Never tell an Iranian directly what you want from him. At the same time, you should be prepared to answer questions from strangers, such as: "How much did you pay for that watch?" Iranians will not sit at the dinner table until twice asked to do so by the owner of the home, but they are quick to invite a new acquaintance to their homes for dinner. In Iran, taxi drivers sometimes refuse money and there are never any lines in the shops. The Persian language is similar to German. Women drive cars and work full-time, but they are forbidden to pluck their eyebrows before their wedding day. Men bathe their children, clean vegetables and only appear in public wearing custom-tailored suits.
A Greek, Sofia Koutlaki has lived in Iran for almost 20 years, and during that time she managed to break every possible law of Persian courtesy. She wrote this book for those who want to understand the rules of life in the world’s most closed country and to avoid repeating the mistakes she made.

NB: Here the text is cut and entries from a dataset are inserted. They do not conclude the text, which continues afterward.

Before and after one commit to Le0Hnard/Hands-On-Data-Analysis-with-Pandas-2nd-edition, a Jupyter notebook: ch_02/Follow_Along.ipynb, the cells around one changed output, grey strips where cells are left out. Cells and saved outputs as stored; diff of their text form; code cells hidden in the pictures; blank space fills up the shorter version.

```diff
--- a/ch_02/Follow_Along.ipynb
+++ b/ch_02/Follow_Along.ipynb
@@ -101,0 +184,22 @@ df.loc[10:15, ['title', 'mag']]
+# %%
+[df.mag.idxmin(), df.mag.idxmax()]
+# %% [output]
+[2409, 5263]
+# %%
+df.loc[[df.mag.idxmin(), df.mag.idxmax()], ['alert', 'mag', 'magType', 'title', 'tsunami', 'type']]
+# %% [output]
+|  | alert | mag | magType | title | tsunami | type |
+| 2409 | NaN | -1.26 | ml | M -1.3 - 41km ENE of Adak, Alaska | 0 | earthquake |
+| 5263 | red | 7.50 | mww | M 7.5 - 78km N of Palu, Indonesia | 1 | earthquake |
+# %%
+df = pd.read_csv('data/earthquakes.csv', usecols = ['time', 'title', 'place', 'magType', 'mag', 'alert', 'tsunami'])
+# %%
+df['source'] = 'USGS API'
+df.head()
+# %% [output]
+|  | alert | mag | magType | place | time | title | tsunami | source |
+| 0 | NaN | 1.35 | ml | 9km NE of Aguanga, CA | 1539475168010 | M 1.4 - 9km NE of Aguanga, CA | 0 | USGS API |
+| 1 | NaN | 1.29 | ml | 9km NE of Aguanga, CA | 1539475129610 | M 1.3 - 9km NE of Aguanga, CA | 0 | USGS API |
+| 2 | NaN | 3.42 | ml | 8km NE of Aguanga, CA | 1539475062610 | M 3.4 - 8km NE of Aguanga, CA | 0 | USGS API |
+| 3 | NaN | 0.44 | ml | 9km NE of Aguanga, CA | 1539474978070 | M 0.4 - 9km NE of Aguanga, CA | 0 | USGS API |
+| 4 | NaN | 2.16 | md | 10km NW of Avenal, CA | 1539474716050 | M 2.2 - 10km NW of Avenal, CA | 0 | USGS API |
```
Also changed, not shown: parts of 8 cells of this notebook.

Koutlaki has been married to an Iranian man for 20 years. For 20 years she has worn a veil, spent five hours preparing lunch, obeys the wishes of her in-laws, reads poems by great Persian poets in the original language, watches television series about the prophet Muhammad and in all ways loves the country. Her hope is that those who read the book will stop considering Iran the "axis of evil," the main cause of instability in the Middle East and a country that violates the rights of women. The author invites readers to recall the great cultural heritage of Persia, to feel the poetic perfection of the Farsi language and to take the first opportunity to become acquainted with famous Persian hospitality.